BEGIN Dataset content

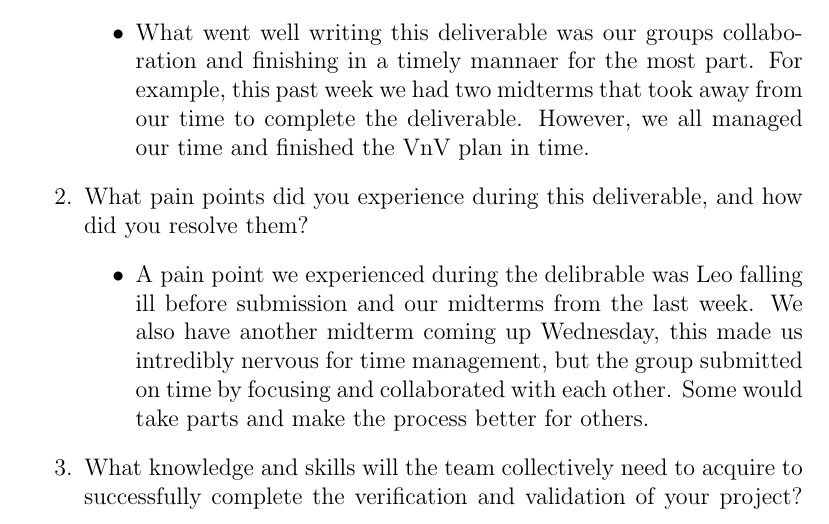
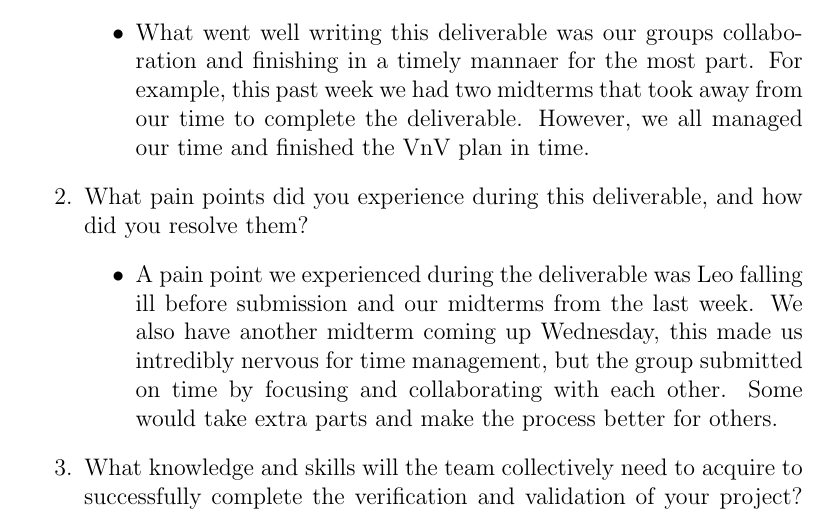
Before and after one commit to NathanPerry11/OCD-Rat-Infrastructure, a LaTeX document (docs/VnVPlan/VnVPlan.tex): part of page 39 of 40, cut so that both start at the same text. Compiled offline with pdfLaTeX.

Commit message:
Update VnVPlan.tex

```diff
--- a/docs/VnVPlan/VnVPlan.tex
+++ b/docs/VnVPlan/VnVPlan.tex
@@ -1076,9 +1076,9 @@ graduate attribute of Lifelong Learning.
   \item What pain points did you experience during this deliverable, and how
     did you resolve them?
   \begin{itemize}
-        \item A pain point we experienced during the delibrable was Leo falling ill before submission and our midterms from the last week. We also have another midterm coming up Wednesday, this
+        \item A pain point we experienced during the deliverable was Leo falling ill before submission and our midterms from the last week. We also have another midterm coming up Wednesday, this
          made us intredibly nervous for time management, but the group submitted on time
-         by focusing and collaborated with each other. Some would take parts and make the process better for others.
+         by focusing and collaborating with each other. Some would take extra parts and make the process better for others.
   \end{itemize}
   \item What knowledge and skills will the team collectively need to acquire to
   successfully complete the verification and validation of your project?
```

END Dataset content

[Task to carry out]
Set every line of the records down again exactly, and exclude all pictures.

[Answer to this task]
Before and after one commit to NathanPerry11/OCD-Rat-Infrastructure, a LaTeX document (docs/VnVPlan/VnVPlan.tex): part of page 39 of 40, cut so that both start at the same text. Compiled offline with pdfLaTeX.

Commit message:
Update VnVPlan.tex

```diff
--- a/docs/VnVPlan/VnVPlan.tex
+++ b/docs/VnVPlan/VnVPlan.tex
@@ -1076,9 +1076,9 @@ graduate attribute of Lifelong Learning.
   \item What pain points did you experience during this deliverable, and how
     did you resolve them?
   \begin{itemize}
-        \item A pain point we experienced during the delibrable was Leo falling ill before submission and our midterms from the last week. We also have another midterm coming up Wednesday, this
+        \item A pain point we experienced during the deliverable was Leo falling ill before submission and our midterms from the last week. We also have another midterm coming up Wednesday, this
          made us intredibly nervous for time management, but the group submitted on time
-         by focusing and collaborated with each other. Some would take parts and make the process better for others.
+         by focusing and collaborating with each other. Some would take extra parts and make the process better for others.
   \end{itemize}
   \item What knowledge and skills will the team collectively need to acquire to
   successfully complete the verification and validation of your project?
```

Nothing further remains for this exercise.